Sunday, July 15, 2012

Divine Water

With all the rain we've had recently, water mightn't be your favourite subject.  But please bear with me . . . water is important.

This week I had reason to visit a local clinic.  Sitting in the waiting-room, my eye was captured by a large water container displayed prominently on a table, it was labelled 'Divine Water'.
Whilst agreeing that water, like everything else, has a divine source, this bottle seemed a little over-eager to establish its credentials.  On closer inspection, I noticed that it even boasted a 'trinity' of taps!

With time to spare, my imagination had a field day.
Why the red one . . . surely this was to quench any fires in the nether regions/  As for the blue one . . . perhaps this was intended to refresh the angels?  And the white tap?  Undoubtedly that was meant for mere colourless mortals like me!

On a more prosaic level, I expect the colouring of the taps denoted the heat of the water available.  But, thinking about this afterwards, it struck me that the three taps carried an additional, and far more serious, message.

As I write this letter, 'Re/Source 2012', a two-day conference in Oxford, has just come to an end.
The speakers included former US President Bill Clinton, Sir David Attenborough and Jonathan Dimbleby, along with the Chancellor of the University of Oxford and the Chairmen of such international companies as Coca-Cola and Nestle.  There has been very little publicity about this conference, but what there was stated that it had been convened 'to generate new ways of thinking about global issues'. Needless to say, one of these issues is the availability of water.
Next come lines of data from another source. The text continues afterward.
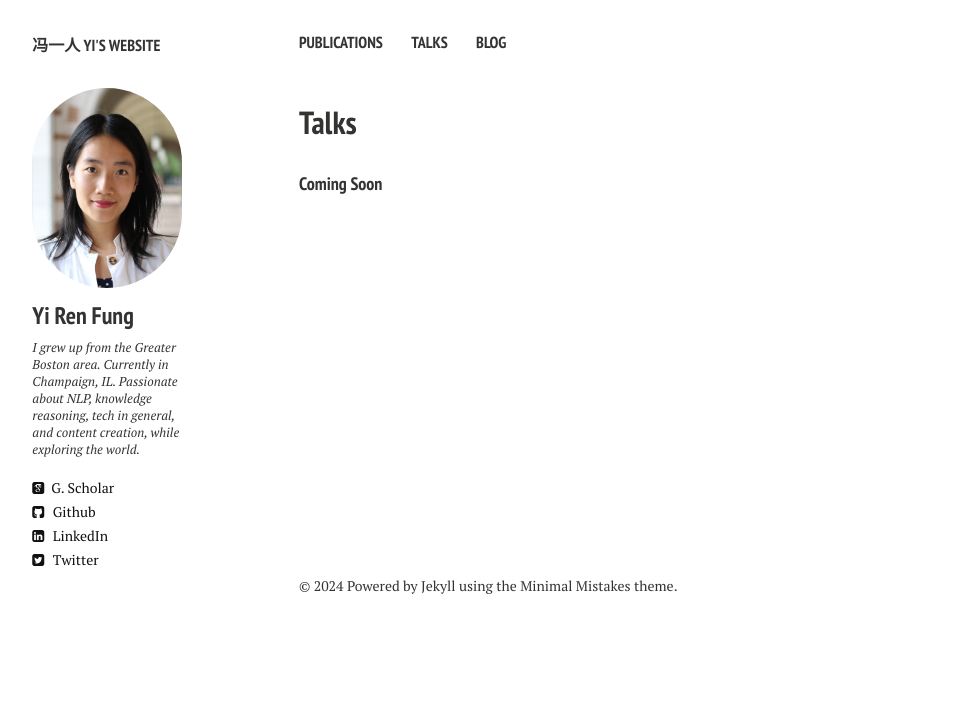
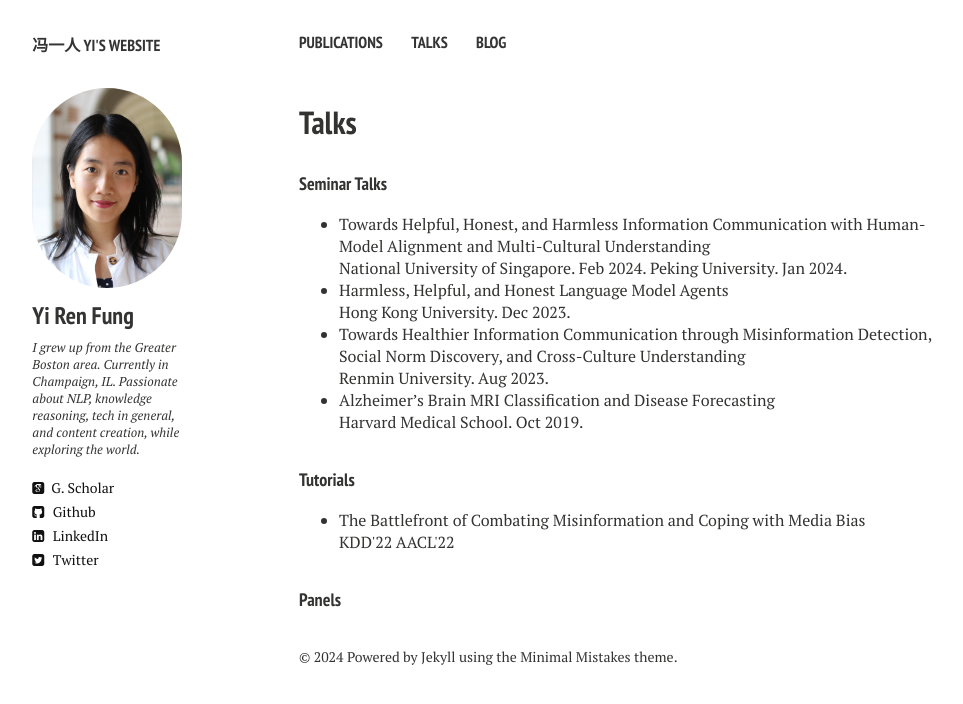
Before and after one commit to yrf1/yrf1.github.io, a Jekyll site: the page built from talks.md, in a window 1280 px wide. Shown: the top 704 px of the page, without its empty margins (21-984 px from the left). Built offline with Jekyll 4.4.1, drawn with Linux system fonts in a browser that asks for light colours; nearby versions of some CDN libraries.

Commit message:
update webpage

```diff
--- a/_layouts/talks.html
+++ b/_layouts/talks.html
@@ -39,7 +39,25 @@
     <div class="article-wrap">
       {{ content }}
 
-<h4 style="margin-bottom:0px;padding-top:10px;">Coming Soon</h4>
+<h4 style="margin-bottom:0px;padding-top:10px;">Seminar Talks</h4>
+<ul>
+  <li>Towards Helpful, Honest, and Harmless Information Communication with Human-Model Alignment and Multi-Cultural Understanding</li>
+  National University of Singapore. Feb 2024.
+  Peking University. Jan 2024.
+  <li>Harmless, Helpful, and Honest Language Model Agents</li>
+  Hong Kong University. Dec 2023.
+  <li>Towards Healthier Information Communication through Misinformation Detection, Social Norm Discovery, and Cross-Culture Understanding</li>
+  Renmin University. Aug 2023.
+  <li>Alzheimer’s Brain MRI Classification and Disease Forecasting</li>
+  Harvard Medical School. Oct 2019.
+</ul>
+<h4 style="margin-bottom:0px;padding-top:10px;">Tutorials</h4>
+<ul>
+  <li>The Battlefront of Combating Misinformation and Coping with Media Bias</li>
+  KDD'22
+  AACL'22
+</ul>
+<h4 style="margin-bottom:0px;padding-top:10px;">Panels</h4>
 
 
 </div><!-- /.article-wrap -->
```
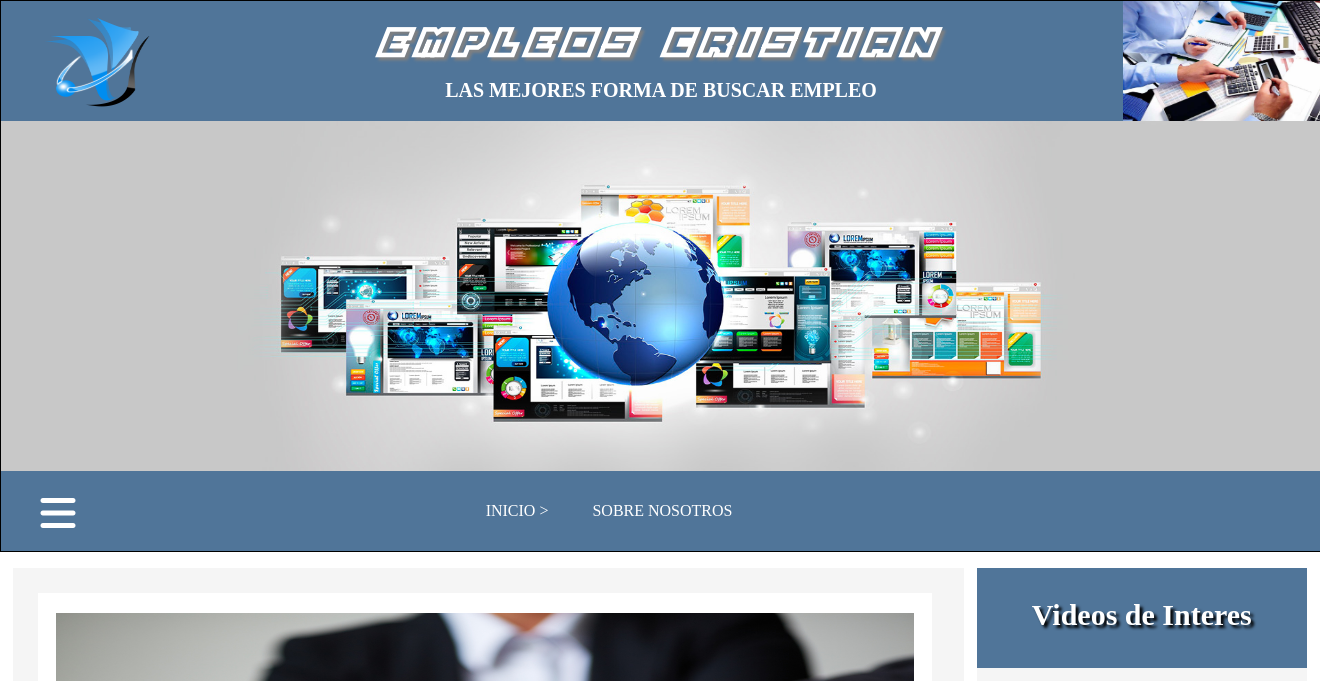
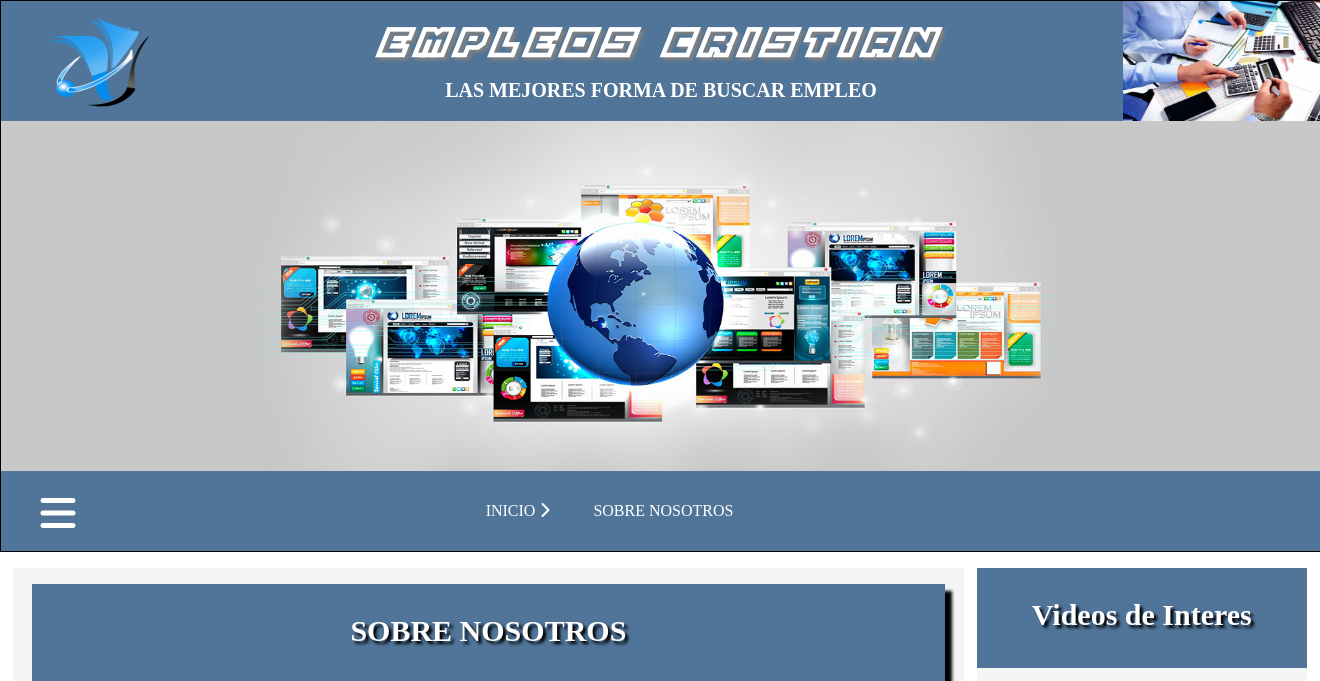
Before and after one commit to crislaez/Projecto_Web_Primera_Evaluacion, a PHP site: page /sobreNosotros.html in a window 1320 px wide; the page is wider, and only the part inside the window is pictured. Shown: the top 681 px of that part. Run offline with PHP 8.4, Linux system fonts and the light colour scheme; some libraries are stand-ins or nearby versions.

Commit message:
anadido titlulo

```diff
--- a/contacto.html
+++ b/contacto.html
@@ -57,7 +57,7 @@
         </div>
         <nav>
             <a href="index1.html">
-                <li id="liUno">INICIO <span>&gt;</span></li>
+                <li id="liUno">INICIO <span><i class="fas fa-chevron-right"></i></span></li>
             </a>
             <a href="#">
                 <li>CONTACTO</li>
@@ -72,6 +72,10 @@
             <a href="sobreNosotros.html">Sobre Nosotros</a>
             <a href="#">Contacto</a>
             <a href="estadisticas.html">Estadisticas</a>
+        </div>
+
+        <div class="divTituloNoticia">
+            <h2>CONTACTO</h2>
         </div>
 
         <article class="formulario">
--- a/css/section.css
+++ b/css/section.css
@@ -29,10 +29,12 @@ section{
   background: #3a6287;
 }
 .divTituloNoticia{
-  width: 90%;
-  margin-left: 5%;
+  width: 96%;
+  margin-left: 2%;
   height: 100px;
-  background: #507599;
+  margin-top: 1em;
+  background:#507599;
+  box-shadow: 7px 7px 3px black;
   float: left;
 }
 .divTituloNoticia h2{
--- a/estadisticas.html
+++ b/estadisticas.html
@@ -64,7 +64,7 @@
         </div>
         <nav>
             <a href="index1.html">
-                <li id="liUno" >INICIO <span>&gt;</span></li>
+                <li id="liUno" >INICIO <span><i class="fas fa-chevron-right"></i></span></li>
             </a>
             <a href="#">
                 <li>ESTADISTICAS</li>
@@ -79,6 +79,10 @@
             <a href="sobreNosotros.html">Sobre Nosotros</a>
             <a href="contacto.html">Contacto</a>
             <a href="#">Estadisticas</a>
+        </div>
+
+        <div class="divTituloNoticia">
+            <h2>ESTADISTICAS</h2>
         </div>
 
         <article id="chartdiv">
--- a/ofertasLaborales.html
+++ b/ofertasLaborales.html
@@ -55,7 +55,7 @@
         </div>
         <nav>
             <a href="index1.html">
-                <li id="liUno">INICIO <span>&gt;</span></li>
+                <li id="liUno">INICIO <span><i class="fas fa-chevron-right"></i></span></li>
             </a>
             <a href="#">
                 <li>OFERTAS LABORALES</li>
@@ -70,6 +70,10 @@
             <a href="sobreNosotros.html">Sobre Nosotros</a>
             <a href="contacto.html">Contacto</a>
             <a href="estadisticas.html">Estadisticas</a>
+        </div>
+
+        <div class="divTituloNoticia">
+            <h2>OFERTAS LABORALES</h2>
         </div>
 
     </section>
--- a/sobreNosotros.html
+++ b/sobreNosotros.html
@@ -57,7 +57,7 @@
         </div>
         <nav>
             <a href="index1.html">
-                <li id="liUno">INICIO <span>&gt;</span></li>
+                <li id="liUno">INICIO <span><i class="fas fa-chevron-right"></i></span></li>
             </a>
             <a href="#">
                 <li>SOBRE NOSOTROS</li>
@@ -72,6 +72,10 @@
             <a href="#">Sobre Nosotros</a>
             <a href="contacto.html">Contacto</a>
             <a href="estadisticas.html">Estadisticas</a>
+        </div>
+
+        <div class="divTituloNoticia">
+            <h2>SOBRE NOSOTROS</h2>
         </div>
 
         <article class="sobreNosotro">
```
Also changed, not shown: index1.html (+1 -8 lines), ofertasFormativas.html (+6 -1 lines).
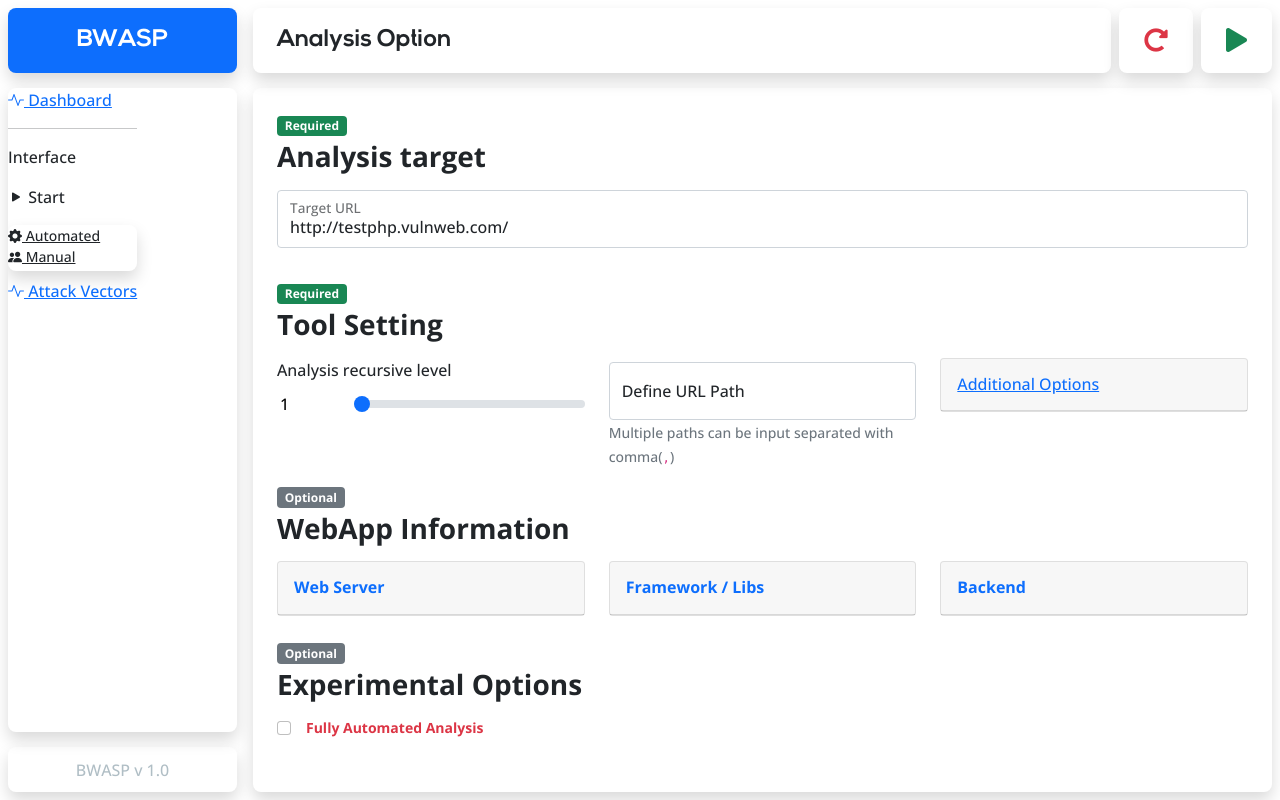
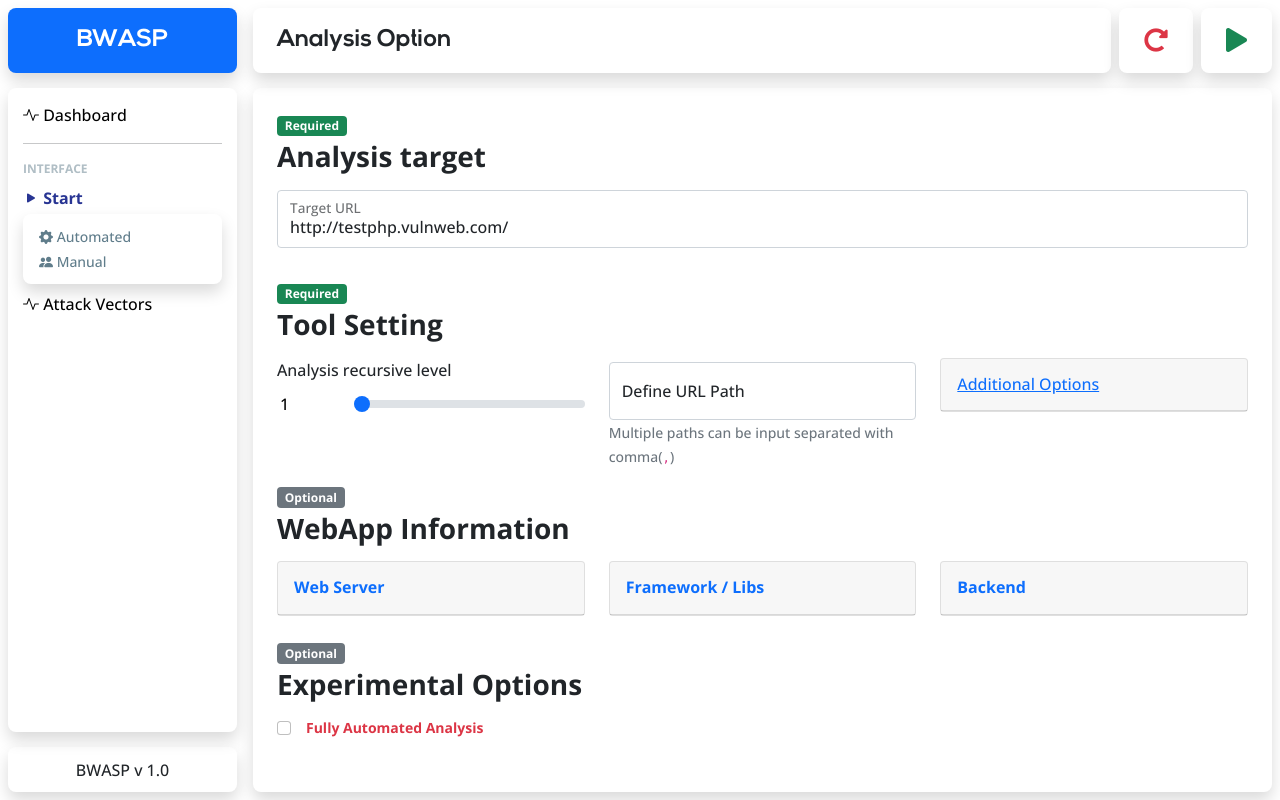
Before and after one commit to BWASP/BWASP, a Flask app: page /automation/options in a window 1280 px wide, after a click on "Start". Run offline with Flask 3, Linux system fonts and the light colour scheme; parts of the project's set-up code (start-up, migrations or seed data) failed here and were passed over; some libraries are stand-ins or nearby versions.

Commit message:
Created sidebar design transition animation

```diff
--- a/Web/static/css/BWASP-front.css
+++ b/Web/static/css/BWASP-front.css
@@ -8,13 +8,20 @@
 
 :root{
     /* Color variables */
-    --material-grey: #B0BEC5;
+    --material-grey-200: #B0BEC5;
+    --material-grey-500: #607D8B;
+    --material-blue-800: #283593;
+
+    --link-hover-color: var(--material-blue-800);
     /* Sizing */
     --unified-margin: 15px;
     --sizing-top: 65px;
+    --sizing-left-bar: 300px;
     --sizing-sidebar: calc(100% - var(--sizing-top) - var(--unified-margin));
     --sizing-body: calc(100% - var(--sizing-top) - var(--sizing-footer) - var(--unified-margin));
     --sizing-footer: 60px;
+    /* Transition animation */
+    --unified-transition-delay: color 0.3s ease;
 }
 
 /* Common fonts */
@@ -40,27 +47,78 @@
     justify-content: center !important;
 }
 
-.sizer>.sidebar-elements{
-    padding: 15px;
-}
-
 
 .BWASP-navigation {
-    width: 300px !important;
+    width: var(--sizing-left-bar) !important;
 }
 
 .commonPadding {
     padding: .5rem!important;
 }
 
-.sidebar-elements{
+.sidebar-category{
     width: 100% !important;
+    padding: 15px;
 }
 
-.sidebar-elements>.sidebar-title{
-    color: var(--material-grey) !important;
+.sidebar-category>.sidebar-title{
+    color: var(--material-grey-200) !important;
     font-weight: bold !important;
-    font-size: .875em;
+    font-size: .75em;
     text-transform: uppercase !important;
+    margin-bottom: .5rem !important;
+}
+
+.sidebar-element-title{
     margin-bottom: .25rem !important;
+    color: var(--link-hover-color);
+    cursor: pointer !important;
+    transition: var(--unified-transition-delay);
+    font-weight: bold;
 }
+
+.sidebar-element-title>a{
+    text-decoration: none !important;
+    color: black !important;
+    transition: var(--unified-transition-delay);
+}
+
+.sidebar-element-title>a:hover{
+    text-decoration: none !important;
+    color: var(--link-hover-color) !important;
+    font-weight: bold !important;
+}
+
+.sidebar-element-title.collapsed{
+    color: black;
+    font-weight: normal;
+}
+
+.sidebar-element>.sidebar-element-content>ul{
+    padding: .5rem 1rem !important;
+}
+
+.sidebar-element>.sidebar-element-content>ul>li{
+    margin: .25rem 0 .25rem 0 !important;
+}
+
+.sidebar-element>.sidebar-element-content>ul>li>a{
+    text-decoration: none !important;
+    color: var(--material-grey-500) !important;
+    transition: var(--unified-transition-delay);
+}
+
+.sidebar-element>.sidebar-element-content>ul>li>a:hover{
+    color: black !important;
+    font-weight: bold;
+}
+
+.modal-content{
+    background-color: transparent !important;
+    border-color: transparent !important;
+}
+
+.modal-content>.modal-storage{
+    background-color: white !important;
+    padding: 1.5rem !important;
+}
```
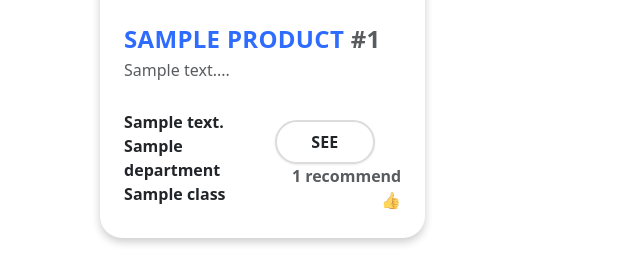
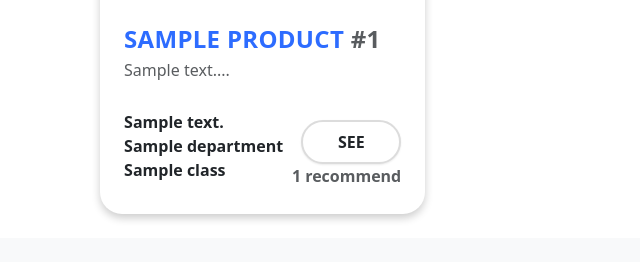
Before and after one commit to minhpnh/rmit2025b-ap4ds-g01, a Flask app: template milestone-2/app/templates/catalog/index.html in a window 1280 px wide. Shown: the part 977-1239 px from the top of the page, without its empty margins (0-640 px from the left). After the commit the page ends 1197 px from the top, so only its background shows below. Run offline with Flask 3, Linux system fonts and the light colour scheme; the template is opened without the code that fills it: most values are stand-ins (such as "Sample title", 1, 10 or a date in 2020); a database or web service that is not in the repository returns one stand-in record (values such as "Sample title"); data that the repository does not hold is empty; parts of the project's set-up code (start-up, migrations or seed data) failed here and were passed over.

```diff
--- a/milestone-2/app/templates/catalog/index.html
+++ b/milestone-2/app/templates/catalog/index.html
@@ -79,11 +79,11 @@
                 {{ p.division }} <br/> {{ p.department }} <br/> {{ p.class }}
               </div>
               <div class="d-flex flex-column">
-                <a href="{{ url_for('catalog.item', id=p.id) }}" class="see-btn text-dark text-decoration-none float-end">
+                <a href="{{ url_for('catalog.item', id=p.id) }}" class="see-btn text-dark text-decoration-none ms-auto">
                   SEE
                 </a>
                 <p class="mb-0 text-muted text-end">
-                {{ p.recommended_count }} recommend 👍
+                  {{ p.recommended_count }} recommend
                 </p>
               </div>
             </div>
```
We may be experiencing a sodden summer in theUK, but, worldwide, water is becoming an increasingly scarce commodity.  Not only that, the developed world's tendency to lay down concrete and tarmac means that vital water is quickly lost.  Did you know that cotton may soon be a thing of the past?  Apparently the amount of water needed to flood the cotton fields could make the crop unsustainable.

We pollute our water sources with mining, industry and sewage . . . could that be the warning of the red tap?
By paving over our gardens to accommodate our cars, and by using non-porus tarmac on our roads, we are encouraging the rainfall to proceed straight to the sea, or to rise skywards as evaporation . . . could that be what the blue tap is trying to tell us?
And what of the white tap?  Could it be bearing the message that, on account of our activities, only a third of the water needed for a healthy planet is available for use?

I said that David Attenborough was attending the conference, which gives me the perfect excuse to offer you this delightful video.
'Re/Source 2012' may not have been given publicity, but I earnestly hope that future generations will have reason to be grateful for its long-term achievements.  Humankind cannot afford it to fail.

In the meantime . . . please join me in raising a glass to Divine Water!